EXERCISE INSTRUCTIONS:
The data must be reproduced verbatim; images are to be omitted.

**** MATERIALS PROVIDED

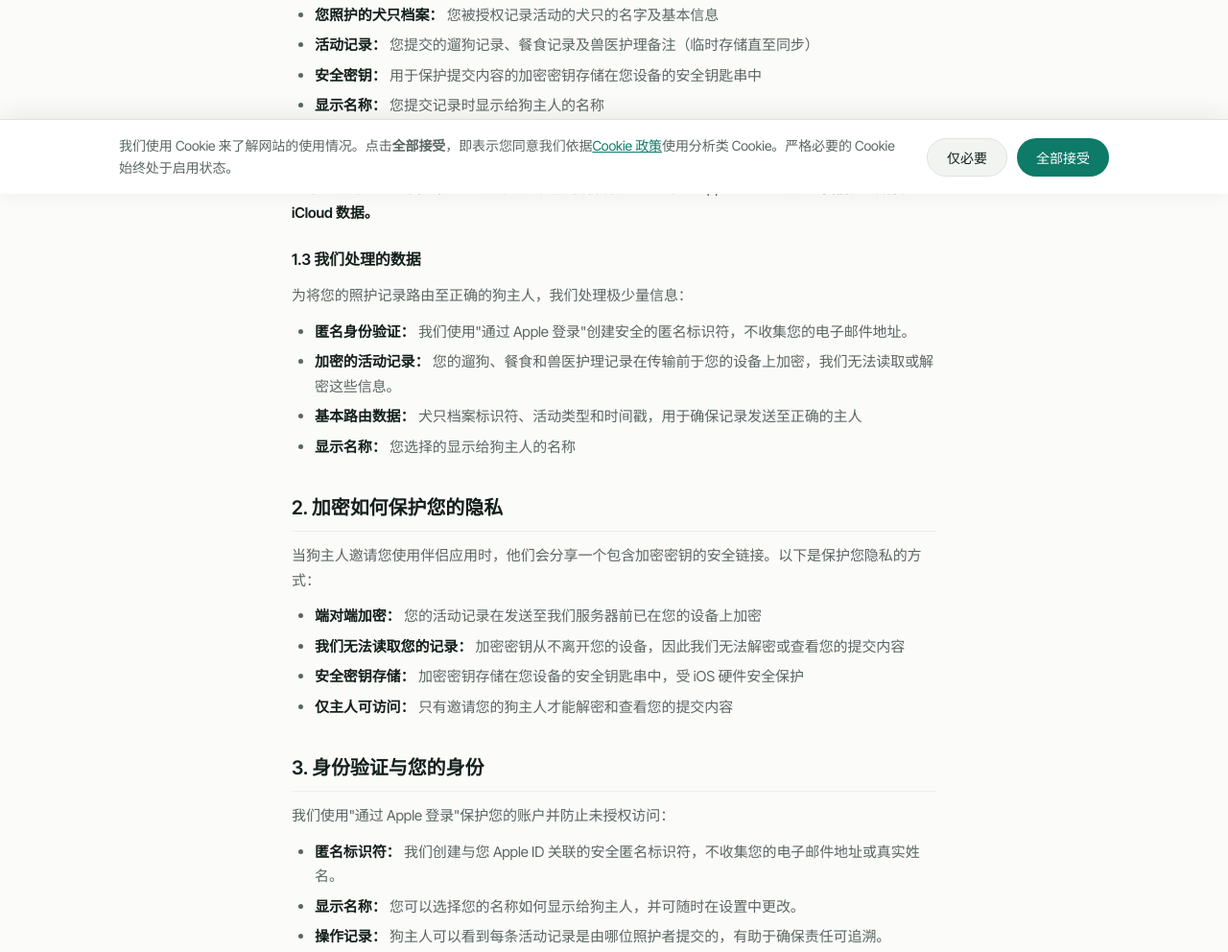
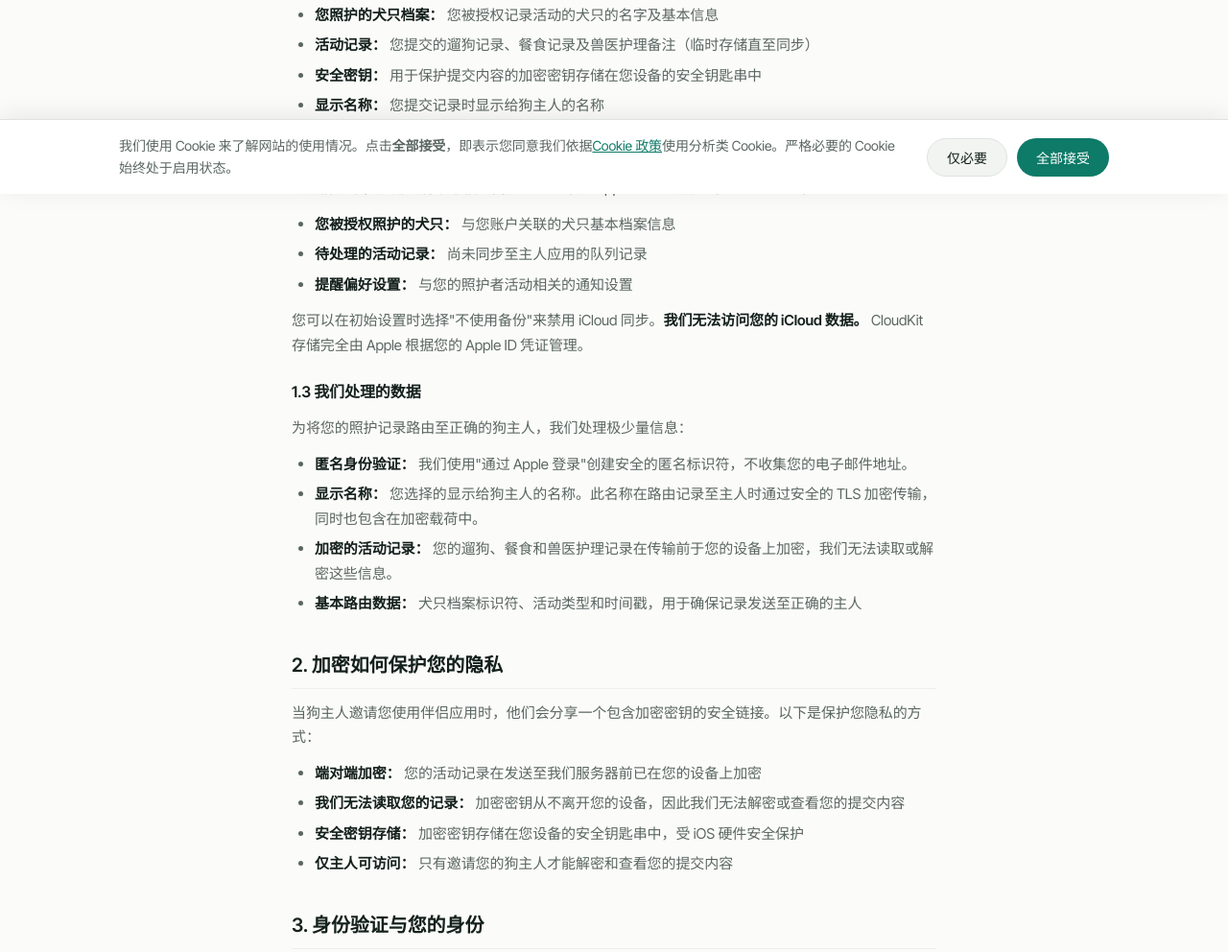
Before and after one commit to StoryBeeBooks/AevialabWeb, a plain HTML site: page zh/apps/aevia-pup-partner/privacy-policy/index.html in a window 1280 px wide. Shown: the part 598-1590 px from the top of the page at 96% size. Drawn offline with Linux system fonts and the light colour scheme.

Commit message:
Add iCloud sync and display name disclosures to Chinese Aevia Pup Partner privacy policy

```diff
--- a/zh/apps/aevia-pup-partner/privacy-policy/index.html
+++ b/zh/apps/aevia-pup-partner/privacy-policy/index.html
@@ -41,7 +41,15 @@
 
 <h3>1.2 备份至您的 iCloud 的数据</h3>
 
-<p>如果您启用 iCloud 同步，您的应用设置和偏好将备份至您的个人 Apple iCloud 账户。<strong>我们无法访问您的 iCloud 数据。</strong></p>
+<p>默认情况下，应用会将以下信息同步至您的个人 Apple iCloud 账户（通过 CloudKit）：</p>
+
+<ul>
+  <li><strong>您被授权照护的犬只：</strong> 与您账户关联的犬只基本档案信息</li>
+  <li><strong>待处理的活动记录：</strong> 尚未同步至主人应用的队列记录</li>
+  <li><strong>提醒偏好设置：</strong> 与您的照护者活动相关的通知设置</li>
+</ul>
+
+<p>您可以在初始设置时选择"不使用备份"来禁用 iCloud 同步。<strong>我们无法访问您的 iCloud 数据。</strong> CloudKit 存储完全由 Apple 根据您的 Apple ID 凭证管理。</p>
 
 <h3>1.3 我们处理的数据</h3>
 
@@ -49,9 +57,9 @@
 
 <ul>
   <li><strong>匿名身份验证：</strong> 我们使用"通过 Apple 登录"创建安全的匿名标识符，不收集您的电子邮件地址。</li>
+  <li><strong>显示名称：</strong> 您选择的显示给狗主人的名称。此名称在路由记录至主人时通过安全的 TLS 加密传输，同时也包含在加密载荷中。</li>
   <li><strong>加密的活动记录：</strong> 您的遛狗、餐食和兽医护理记录在传输前于您的设备上加密，我们无法读取或解密这些信息。</li>
   <li><strong>基本路由数据：</strong> 犬只档案标识符、活动类型和时间戳，用于确保记录发送至正确的主人</li>
-  <li><strong>显示名称：</strong> 您选择的显示给狗主人的名称</li>
 </ul>
 
 <h2>2. 加密如何保护您的隐私</h2>
```
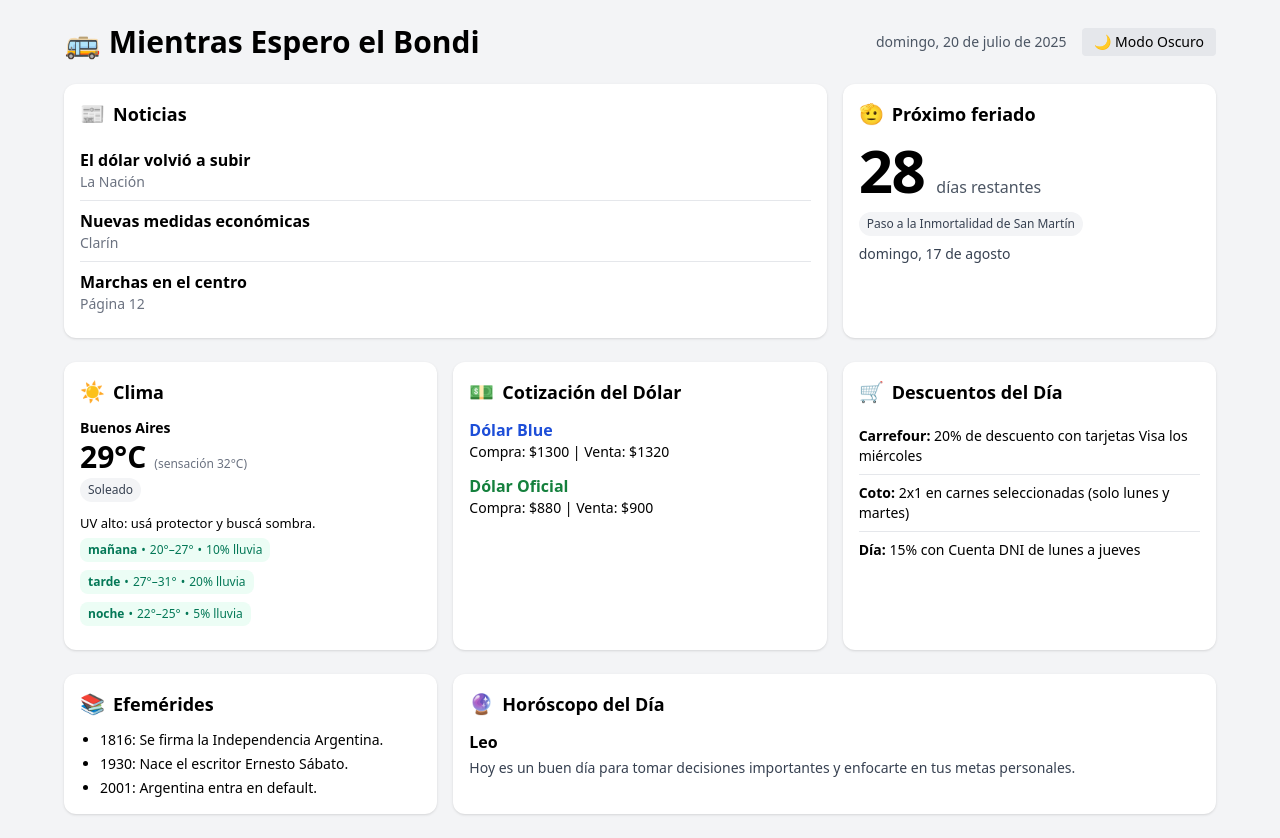
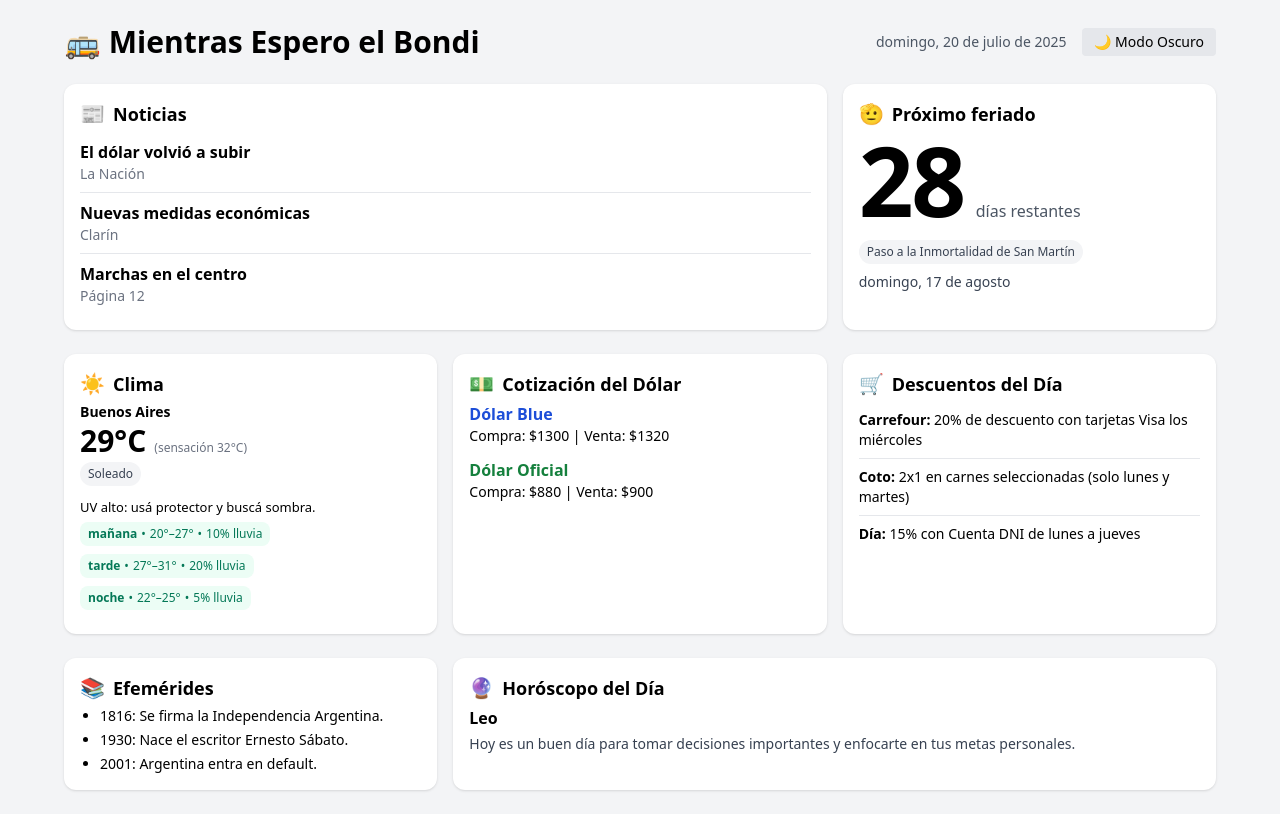
Before and after one commit to kalaniz0018/mientras-espero-el-bondi, a React (Vite) app: page / in a window 1280 px wide. After the commit the page ends 814 px from the top, so only its background shows below. Built offline with nearby package versions, Linux system fonts and the light colour scheme.

Commit message:
alineando textos

```diff
--- a/src/components/NextFeriado/NextFeriado.tsx
+++ b/src/components/NextFeriado/NextFeriado.tsx
@@ -81,7 +81,7 @@ export const NextFeriado: React.FC<NextFeriadoProps> = ({ className = "" }) => {
         ) : (
           // Futuro: countdown
           <div className="flex items-baseline gap-3 mb-3">
-            <span className="text-5xl sm:text-6xl font-extrabold leading-none tracking-tight">
+            <span className="text-8xl font-extrabold leading-none tracking-tight">
               {heroNumber}
             </span>
             <span className="text-sm sm:text-base text-gray-600 dark:text-gray-300">
--- a/src/components/UI/Card.tsx
+++ b/src/components/UI/Card.tsx
@@ -11,7 +11,7 @@ export const Card: React.FC<CardProps> = ({ title, icon, children }) => {
     <div className="bg-white dark:bg-gray-800 text-black dark:text-white
                     p-4 rounded-xl shadow h-full min-h-[100px]
                     transition hover:shadow-lg hover:-translate-y-0.5">
-      <h2 className="text-lg font-bold mb-3 flex items-center gap-2">
+      <h2 className="text-lg font-bold mb-1 flex items-center gap-2">
         {icon && <span className="text-xl">{icon}</span>}
         {title}
       </h2>
```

********

RESULT OF THE EXERCISE:
Before and after one commit to StoryBeeBooks/AevialabWeb, a plain HTML site: page zh/apps/aevia-pup-partner/privacy-policy/index.html in a window 1280 px wide. Shown: the part 598-1590 px from the top of the page at 96% size. Drawn offline with Linux system fonts and the light colour scheme.

Commit message:
Add iCloud sync and display name disclosures to Chinese Aevia Pup Partner privacy policy

```diff
--- a/zh/apps/aevia-pup-partner/privacy-policy/index.html
+++ b/zh/apps/aevia-pup-partner/privacy-policy/index.html
@@ -41,7 +41,15 @@
 
 <h3>1.2 备份至您的 iCloud 的数据</h3>
 
-<p>如果您启用 iCloud 同步，您的应用设置和偏好将备份至您的个人 Apple iCloud 账户。<strong>我们无法访问您的 iCloud 数据。</strong></p>
+<p>默认情况下，应用会将以下信息同步至您的个人 Apple iCloud 账户（通过 CloudKit）：</p>
+
+<ul>
+  <li><strong>您被授权照护的犬只：</strong> 与您账户关联的犬只基本档案信息</li>
+  <li><strong>待处理的活动记录：</strong> 尚未同步至主人应用的队列记录</li>
+  <li><strong>提醒偏好设置：</strong> 与您的照护者活动相关的通知设置</li>
+</ul>
+
+<p>您可以在初始设置时选择"不使用备份"来禁用 iCloud 同步。<strong>我们无法访问您的 iCloud 数据。</strong> CloudKit 存储完全由 Apple 根据您的 Apple ID 凭证管理。</p>
 
 <h3>1.3 我们处理的数据</h3>
 
@@ -49,9 +57,9 @@
 
 <ul>
   <li><strong>匿名身份验证：</strong> 我们使用"通过 Apple 登录"创建安全的匿名标识符，不收集您的电子邮件地址。</li>
+  <li><strong>显示名称：</strong> 您选择的显示给狗主人的名称。此名称在路由记录至主人时通过安全的 TLS 加密传输，同时也包含在加密载荷中。</li>
   <li><strong>加密的活动记录：</strong> 您的遛狗、餐食和兽医护理记录在传输前于您的设备上加密，我们无法读取或解密这些信息。</li>
   <li><strong>基本路由数据：</strong> 犬只档案标识符、活动类型和时间戳，用于确保记录发送至正确的主人</li>
-  <li><strong>显示名称：</strong> 您选择的显示给狗主人的名称</li>
 </ul>
 
 <h2>2. 加密如何保护您的隐私</h2>
```
Before and after one commit to kalaniz0018/mientras-espero-el-bondi, a React (Vite) app: page / in a window 1280 px wide. After the commit the page ends 814 px from the top, so only its background shows below. Built offline with nearby package versions, Linux system fonts and the light colour scheme.

Commit message:
alineando textos

```diff
--- a/src/components/NextFeriado/NextFeriado.tsx
+++ b/src/components/NextFeriado/NextFeriado.tsx
@@ -81,7 +81,7 @@ export const NextFeriado: React.FC<NextFeriadoProps> = ({ className = "" }) => {
         ) : (
           // Futuro: countdown
           <div className="flex items-baseline gap-3 mb-3">
-            <span className="text-5xl sm:text-6xl font-extrabold leading-none tracking-tight">
+            <span className="text-8xl font-extrabold leading-none tracking-tight">
               {heroNumber}
             </span>
             <span className="text-sm sm:text-base text-gray-600 dark:text-gray-300">
--- a/src/components/UI/Card.tsx
+++ b/src/components/UI/Card.tsx
@@ -11,7 +11,7 @@ export const Card: React.FC<CardProps> = ({ title, icon, children }) => {
     <div className="bg-white dark:bg-gray-800 text-black dark:text-white
                     p-4 rounded-xl shadow h-full min-h-[100px]
                     transition hover:shadow-lg hover:-translate-y-0.5">
-      <h2 className="text-lg font-bold mb-3 flex items-center gap-2">
+      <h2 className="text-lg font-bold mb-1 flex items-center gap-2">
         {icon && <span className="text-xl">{icon}</span>}
         {title}
       </h2>
```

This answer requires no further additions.